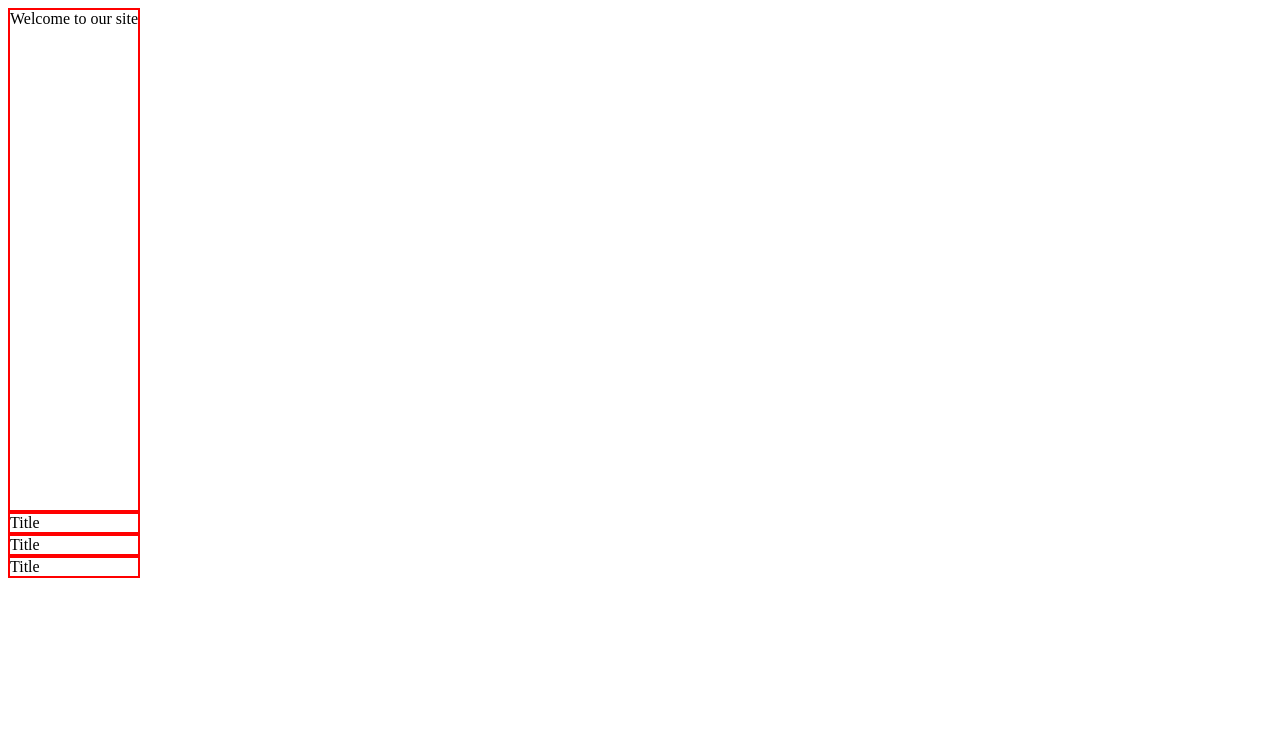
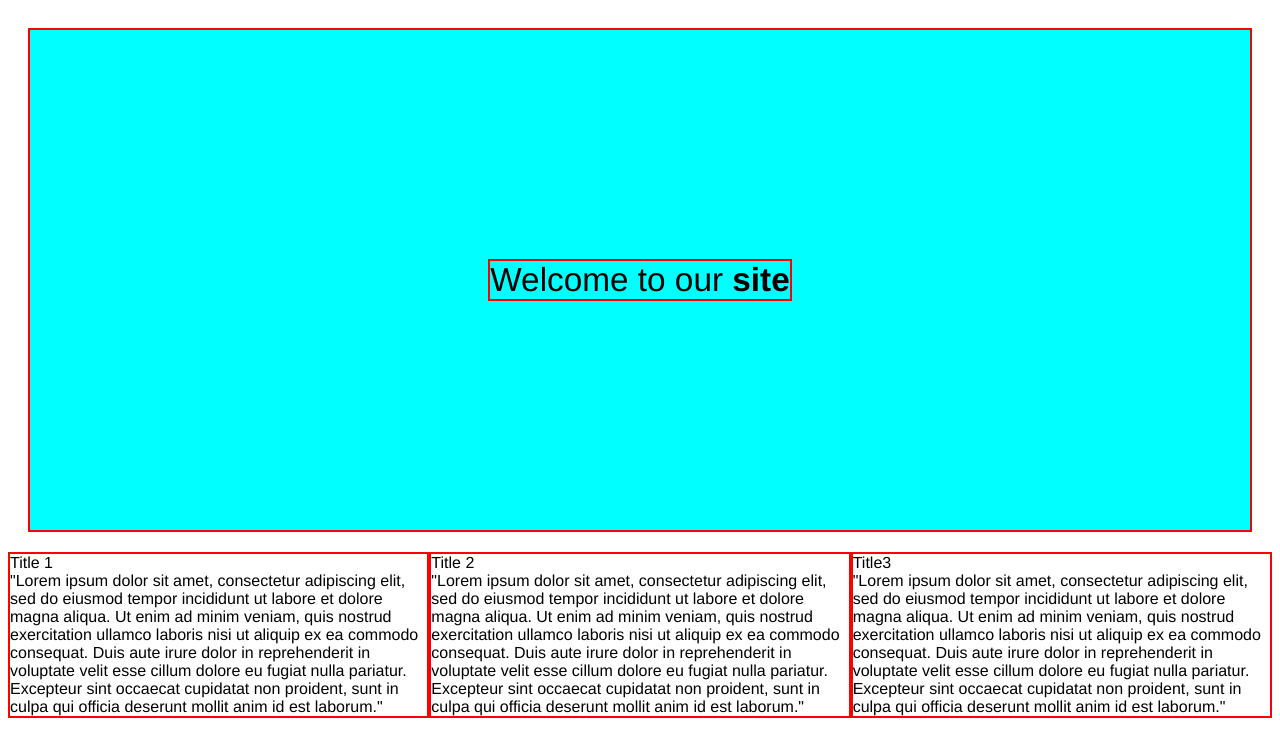
Before and after one commit to omarusmani/myFirstResponsiveWebsite, a plain HTML site: page index.html in a window 1280 px wide. Drawn offline with Linux system fonts and the light colour scheme.

Commit message:
first commit

```diff
--- a/index.html
+++ b/index.html
@@ -9,18 +9,23 @@
 <body>
      <div class="welcome">
          <!-- top welcome part -->
-        Welcome to our site
+     <div class="welcomestat">Welcome to our<strong> site</strong></div>
     </div>
     <div class="Title">
         <div class="Title1">
-            Title
+            <div class="title">Title 1</div>
+            <div class="text" >"Lorem ipsum dolor sit amet, consectetur adipiscing elit, sed do eiusmod tempor incididunt ut labore et dolore magna aliqua. Ut enim ad minim veniam, quis nostrud exercitation ullamco laboris nisi ut aliquip ex ea commodo consequat. Duis aute irure dolor in reprehenderit in voluptate velit esse cillum dolore eu fugiat nulla pariatur. Excepteur sint occaecat cupidatat non proident, sunt in culpa qui officia deserunt mollit anim id est laborum." </div>
             </div>
 
         <div class="Title2">
-            Title
+            <div class="title">Title 2</div>
+            <div class="text" >"Lorem ipsum dolor sit amet, consectetur adipiscing elit, sed do eiusmod tempor incididunt ut labore et dolore magna aliqua. Ut enim ad minim veniam, quis nostrud exercitation ullamco laboris nisi ut aliquip ex ea commodo consequat. Duis aute irure dolor in reprehenderit in voluptate velit esse cillum dolore eu fugiat nulla pariatur. Excepteur sint occaecat cupidatat non proident, sunt in culpa qui officia deserunt mollit anim id est laborum." </div>
+
             </div>
         <div class="Title3">
-            Title
+           <div class="title">Title3</div>
+            <div class="text" >"Lorem ipsum dolor sit amet, consectetur adipiscing elit, sed do eiusmod tempor incididunt ut labore et dolore magna aliqua. Ut enim ad minim veniam, quis nostrud exercitation ullamco laboris nisi ut aliquip ex ea commodo consequat. Duis aute irure dolor in reprehenderit in voluptate velit esse cillum dolore eu fugiat nulla pariatur. Excepteur sint occaecat cupidatat non proident, sunt in culpa qui officia deserunt mollit anim id est laborum." </div>
+
             </div>
 
     </div>
--- a/styles.css
+++ b/styles.css
@@ -4,26 +4,46 @@ body{
     width:fit-content;
     justify-content: center;
     align-content: center;
+    font-family:'Franklin Gothic Medium', 'Arial Narrow', Arial, sans-serif;
+}
+.div{
+    border: red 2px solid;
+
 }
 .welcome{
     display:flex;
     border: red 2px solid;
+    background-color: aqua;
     width:auto;
+    font-size: 25pt;
     height: 500px;
     justify-content: center;
-    align-content: center;
-
+    align-items: center;
+    margin: 20px;
+    padding: 0px;
+}
+.welcomestat{
+    border: red 2px solid;
 
 }
 .Title{
+    display: flex;
     flex-direction: row;
+
 }
+
 .Title1{
+    display: flex;
+    flex-direction: column;
     border: red 2px solid;
 }
 .Title2{
+    display: flex;
+    flex-direction: column;
     border: red 2px solid;
 }
 .Title3{
+    display: flex;
+    flex-direction: column;
     border: red 2px solid;
 }
```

####

(EXERCISE REQUIREMENTS) Please keep the pictures out and reproduce the records above exactly.

(COMPLETED EXERCISE)
Before and after one commit to omarusmani/myFirstResponsiveWebsite, a plain HTML site: page index.html in a window 1280 px wide. Drawn offline with Linux system fonts and the light colour scheme.

Commit message:
first commit

```diff
--- a/index.html
+++ b/index.html
@@ -9,18 +9,23 @@
 <body>
      <div class="welcome">
          <!-- top welcome part -->
-        Welcome to our site
+     <div class="welcomestat">Welcome to our<strong> site</strong></div>
     </div>
     <div class="Title">
         <div class="Title1">
-            Title
+            <div class="title">Title 1</div>
+            <div class="text" >"Lorem ipsum dolor sit amet, consectetur adipiscing elit, sed do eiusmod tempor incididunt ut labore et dolore magna aliqua. Ut enim ad minim veniam, quis nostrud exercitation ullamco laboris nisi ut aliquip ex ea commodo consequat. Duis aute irure dolor in reprehenderit in voluptate velit esse cillum dolore eu fugiat nulla pariatur. Excepteur sint occaecat cupidatat non proident, sunt in culpa qui officia deserunt mollit anim id est laborum." </div>
             </div>
 
         <div class="Title2">
-            Title
+            <div class="title">Title 2</div>
+            <div class="text" >"Lorem ipsum dolor sit amet, consectetur adipiscing elit, sed do eiusmod tempor incididunt ut labore et dolore magna aliqua. Ut enim ad minim veniam, quis nostrud exercitation ullamco laboris nisi ut aliquip ex ea commodo consequat. Duis aute irure dolor in reprehenderit in voluptate velit esse cillum dolore eu fugiat nulla pariatur. Excepteur sint occaecat cupidatat non proident, sunt in culpa qui officia deserunt mollit anim id est laborum." </div>
+
             </div>
         <div class="Title3">
-            Title
+           <div class="title">Title3</div>
+            <div class="text" >"Lorem ipsum dolor sit amet, consectetur adipiscing elit, sed do eiusmod tempor incididunt ut labore et dolore magna aliqua. Ut enim ad minim veniam, quis nostrud exercitation ullamco laboris nisi ut aliquip ex ea commodo consequat. Duis aute irure dolor in reprehenderit in voluptate velit esse cillum dolore eu fugiat nulla pariatur. Excepteur sint occaecat cupidatat non proident, sunt in culpa qui officia deserunt mollit anim id est laborum." </div>
+
             </div>
 
     </div>
--- a/styles.css
+++ b/styles.css
@@ -4,26 +4,46 @@ body{
     width:fit-content;
     justify-content: center;
     align-content: center;
+    font-family:'Franklin Gothic Medium', 'Arial Narrow', Arial, sans-serif;
+}
+.div{
+    border: red 2px solid;
+
 }
 .welcome{
     display:flex;
     border: red 2px solid;
+    background-color: aqua;
     width:auto;
+    font-size: 25pt;
     height: 500px;
     justify-content: center;
-    align-content: center;
-
+    align-items: center;
+    margin: 20px;
+    padding: 0px;
+}
+.welcomestat{
+    border: red 2px solid;
 
 }
 .Title{
+    display: flex;
     flex-direction: row;
+
 }
+
 .Title1{
+    display: flex;
+    flex-direction: column;
     border: red 2px solid;
 }
 .Title2{
+    display: flex;
+    flex-direction: column;
     border: red 2px solid;
 }
 .Title3{
+    display: flex;
+    flex-direction: column;
     border: red 2px solid;
 }
```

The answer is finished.